— Raw data —
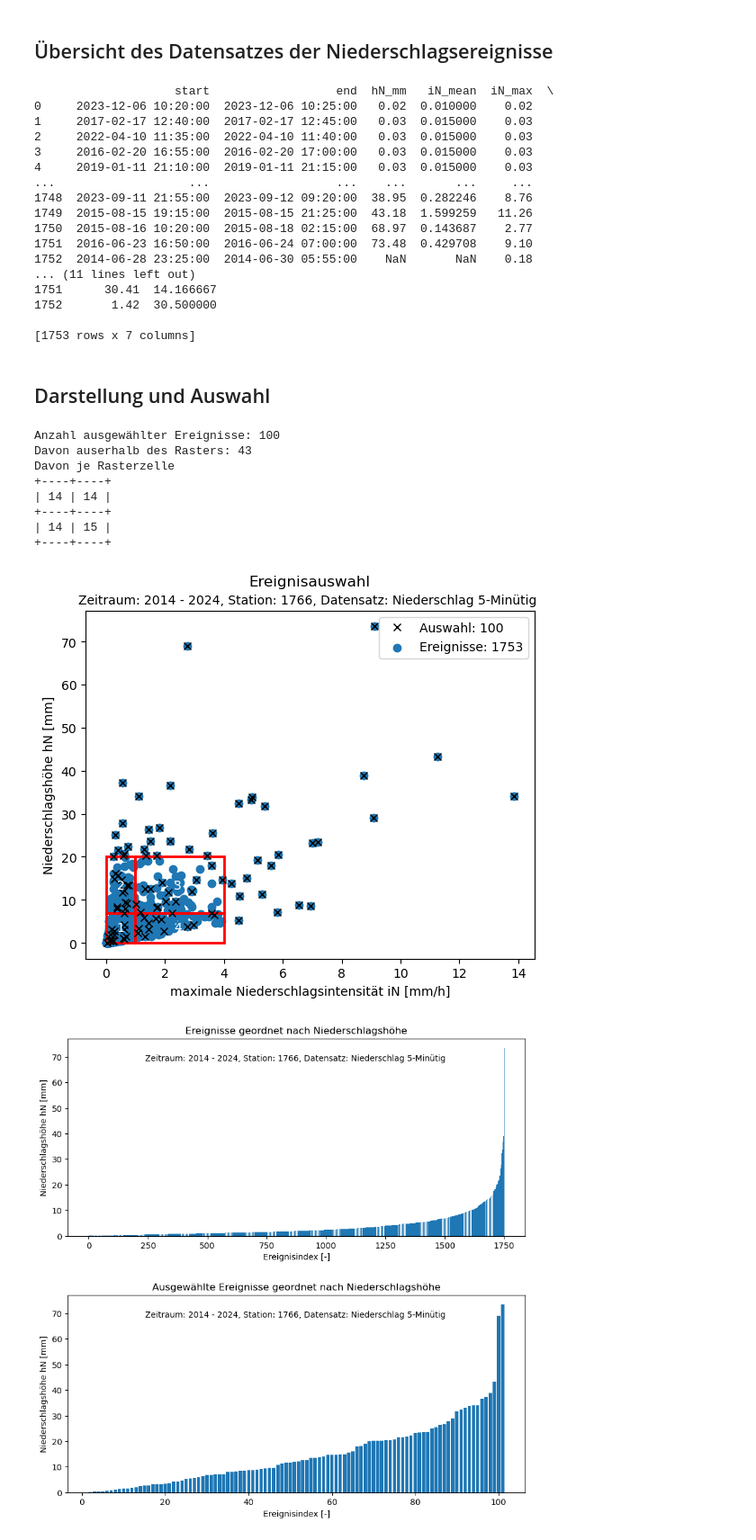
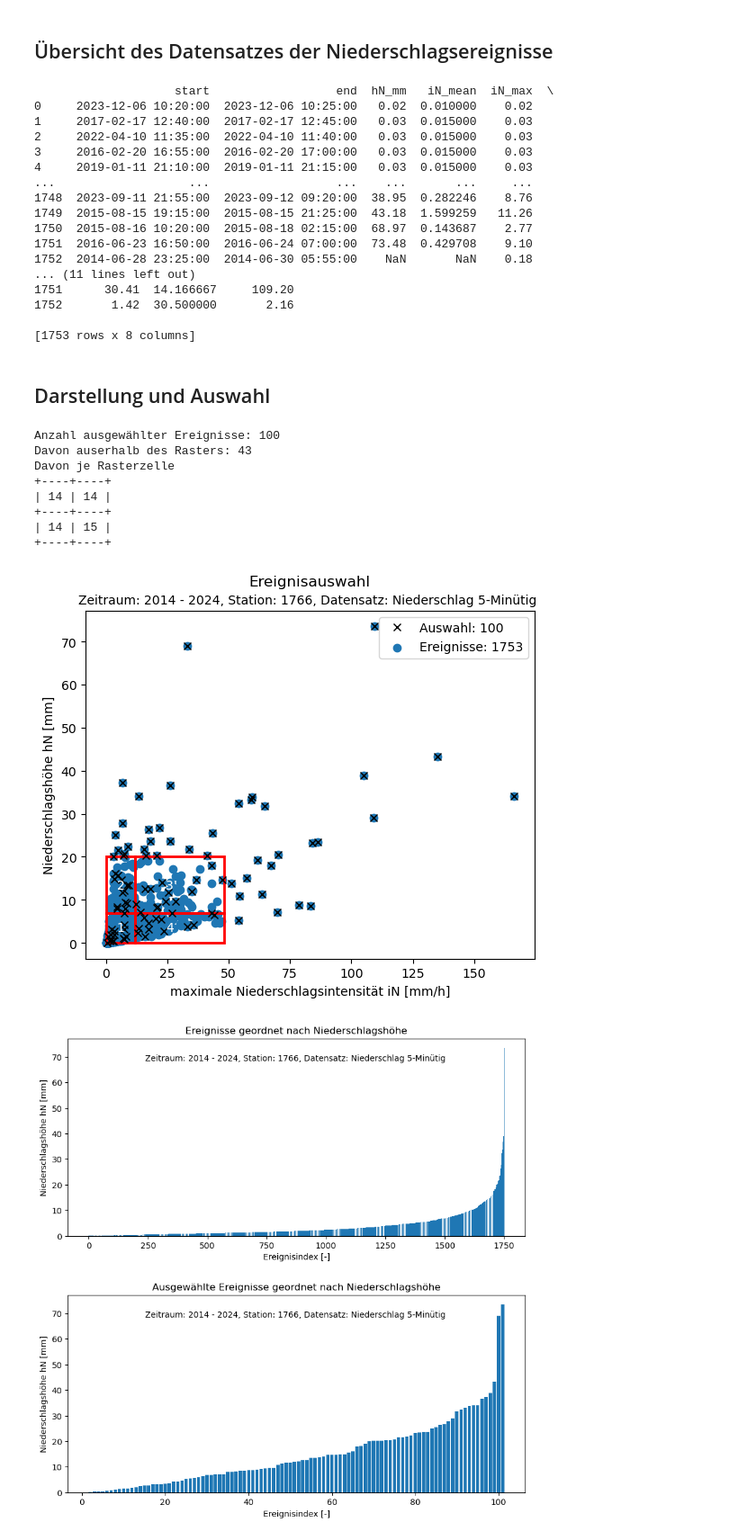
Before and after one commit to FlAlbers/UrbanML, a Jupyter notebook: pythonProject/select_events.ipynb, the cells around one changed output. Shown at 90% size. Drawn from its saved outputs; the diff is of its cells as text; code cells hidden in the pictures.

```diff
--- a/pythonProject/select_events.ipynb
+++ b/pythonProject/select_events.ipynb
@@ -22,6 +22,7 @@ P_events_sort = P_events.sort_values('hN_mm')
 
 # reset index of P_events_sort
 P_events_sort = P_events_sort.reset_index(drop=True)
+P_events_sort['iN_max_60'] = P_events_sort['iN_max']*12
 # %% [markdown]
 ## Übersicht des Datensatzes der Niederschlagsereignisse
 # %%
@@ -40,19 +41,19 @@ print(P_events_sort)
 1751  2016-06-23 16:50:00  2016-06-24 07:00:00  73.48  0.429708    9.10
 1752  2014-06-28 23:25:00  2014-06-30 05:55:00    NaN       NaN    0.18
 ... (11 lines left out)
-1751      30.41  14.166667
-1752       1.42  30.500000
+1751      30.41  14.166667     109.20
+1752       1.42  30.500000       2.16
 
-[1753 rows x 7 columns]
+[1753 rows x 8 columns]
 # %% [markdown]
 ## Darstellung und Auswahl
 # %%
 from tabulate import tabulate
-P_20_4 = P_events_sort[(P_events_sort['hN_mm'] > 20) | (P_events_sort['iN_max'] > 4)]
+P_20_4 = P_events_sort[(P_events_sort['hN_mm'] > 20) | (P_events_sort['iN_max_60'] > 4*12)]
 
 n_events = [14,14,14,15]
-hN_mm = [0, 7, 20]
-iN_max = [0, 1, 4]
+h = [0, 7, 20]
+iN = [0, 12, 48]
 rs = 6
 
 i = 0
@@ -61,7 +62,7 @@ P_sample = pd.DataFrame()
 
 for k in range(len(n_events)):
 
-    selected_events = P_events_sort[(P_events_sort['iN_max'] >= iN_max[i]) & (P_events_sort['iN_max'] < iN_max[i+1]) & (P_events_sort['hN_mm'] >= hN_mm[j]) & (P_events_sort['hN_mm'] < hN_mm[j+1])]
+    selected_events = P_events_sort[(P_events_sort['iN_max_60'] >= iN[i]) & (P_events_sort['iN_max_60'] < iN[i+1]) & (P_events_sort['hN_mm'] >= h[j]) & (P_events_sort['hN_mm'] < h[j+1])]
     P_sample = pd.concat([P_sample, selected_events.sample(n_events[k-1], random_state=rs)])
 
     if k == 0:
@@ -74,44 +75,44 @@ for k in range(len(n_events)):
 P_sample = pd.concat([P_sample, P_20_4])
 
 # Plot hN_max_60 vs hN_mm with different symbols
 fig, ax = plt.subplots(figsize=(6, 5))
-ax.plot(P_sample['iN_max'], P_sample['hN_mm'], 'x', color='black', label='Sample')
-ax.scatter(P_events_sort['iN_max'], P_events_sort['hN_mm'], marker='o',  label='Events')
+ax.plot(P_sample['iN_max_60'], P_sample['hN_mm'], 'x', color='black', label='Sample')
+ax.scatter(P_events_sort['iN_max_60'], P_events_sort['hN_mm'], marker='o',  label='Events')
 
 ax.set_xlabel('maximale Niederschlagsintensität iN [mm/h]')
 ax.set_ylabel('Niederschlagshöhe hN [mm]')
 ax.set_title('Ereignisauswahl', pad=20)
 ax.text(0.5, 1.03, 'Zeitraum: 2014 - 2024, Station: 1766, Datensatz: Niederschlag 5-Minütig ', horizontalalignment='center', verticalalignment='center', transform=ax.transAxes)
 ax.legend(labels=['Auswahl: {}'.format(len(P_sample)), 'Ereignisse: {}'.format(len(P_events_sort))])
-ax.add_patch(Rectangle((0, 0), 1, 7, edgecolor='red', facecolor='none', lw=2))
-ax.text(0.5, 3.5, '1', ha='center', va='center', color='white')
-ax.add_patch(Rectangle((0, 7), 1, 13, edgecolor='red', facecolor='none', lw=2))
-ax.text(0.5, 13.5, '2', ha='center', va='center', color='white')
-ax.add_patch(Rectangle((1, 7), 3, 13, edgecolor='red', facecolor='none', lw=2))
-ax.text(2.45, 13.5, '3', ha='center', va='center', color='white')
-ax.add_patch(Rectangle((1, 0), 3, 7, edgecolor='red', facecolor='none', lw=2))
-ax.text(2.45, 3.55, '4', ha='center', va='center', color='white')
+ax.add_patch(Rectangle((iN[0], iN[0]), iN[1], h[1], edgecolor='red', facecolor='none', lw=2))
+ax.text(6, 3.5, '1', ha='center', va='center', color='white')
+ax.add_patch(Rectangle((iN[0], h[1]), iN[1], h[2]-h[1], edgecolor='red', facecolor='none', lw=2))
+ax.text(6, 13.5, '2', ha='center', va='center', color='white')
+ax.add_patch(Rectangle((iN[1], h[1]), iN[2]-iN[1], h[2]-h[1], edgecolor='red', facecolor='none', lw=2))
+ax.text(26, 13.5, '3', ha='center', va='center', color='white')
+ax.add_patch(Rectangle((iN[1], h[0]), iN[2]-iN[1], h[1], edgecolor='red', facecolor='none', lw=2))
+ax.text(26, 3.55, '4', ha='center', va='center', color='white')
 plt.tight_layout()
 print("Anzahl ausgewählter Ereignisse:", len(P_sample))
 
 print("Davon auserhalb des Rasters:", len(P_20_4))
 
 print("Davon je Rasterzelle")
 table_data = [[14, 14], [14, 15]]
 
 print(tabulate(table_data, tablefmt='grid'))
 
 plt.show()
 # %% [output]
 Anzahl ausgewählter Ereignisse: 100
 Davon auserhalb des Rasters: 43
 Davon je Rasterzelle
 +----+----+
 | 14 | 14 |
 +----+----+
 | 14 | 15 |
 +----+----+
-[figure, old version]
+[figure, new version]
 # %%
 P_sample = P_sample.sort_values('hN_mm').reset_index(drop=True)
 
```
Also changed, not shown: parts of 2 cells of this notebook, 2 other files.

==

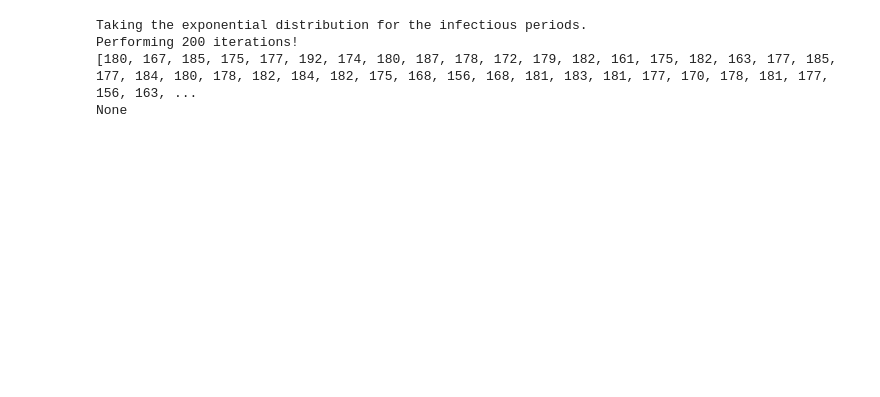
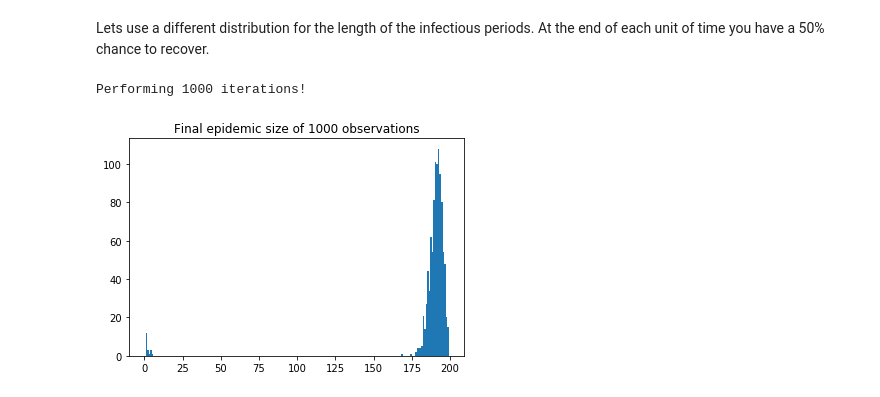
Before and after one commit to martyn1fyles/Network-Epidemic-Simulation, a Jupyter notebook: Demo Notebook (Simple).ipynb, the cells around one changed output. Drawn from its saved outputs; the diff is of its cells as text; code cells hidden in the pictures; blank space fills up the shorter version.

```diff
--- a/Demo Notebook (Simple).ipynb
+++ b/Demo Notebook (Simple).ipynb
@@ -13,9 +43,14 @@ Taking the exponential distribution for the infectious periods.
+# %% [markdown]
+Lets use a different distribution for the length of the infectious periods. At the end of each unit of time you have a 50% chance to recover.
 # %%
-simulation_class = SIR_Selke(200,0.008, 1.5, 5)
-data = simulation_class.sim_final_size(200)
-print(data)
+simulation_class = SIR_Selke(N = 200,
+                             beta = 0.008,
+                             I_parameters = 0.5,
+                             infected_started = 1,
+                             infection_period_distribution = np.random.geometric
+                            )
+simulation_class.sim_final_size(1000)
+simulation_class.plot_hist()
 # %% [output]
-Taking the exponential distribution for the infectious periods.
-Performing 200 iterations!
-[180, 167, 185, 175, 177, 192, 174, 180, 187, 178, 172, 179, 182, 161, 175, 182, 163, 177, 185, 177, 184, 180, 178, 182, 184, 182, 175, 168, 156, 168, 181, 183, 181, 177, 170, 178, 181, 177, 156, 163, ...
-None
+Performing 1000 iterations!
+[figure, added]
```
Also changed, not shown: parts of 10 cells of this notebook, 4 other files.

— Problem to work on —
For this exercise, copy every line of the data that holds "periods".

— Result for this task —
@@ -13,9 +43,14 @@ Taking the exponential distribution for the infectious periods.
+Lets use a different distribution for the length of the infectious periods. At the end of each unit of time you have a 50% chance to recover.
-Taking the exponential distribution for the infectious periods.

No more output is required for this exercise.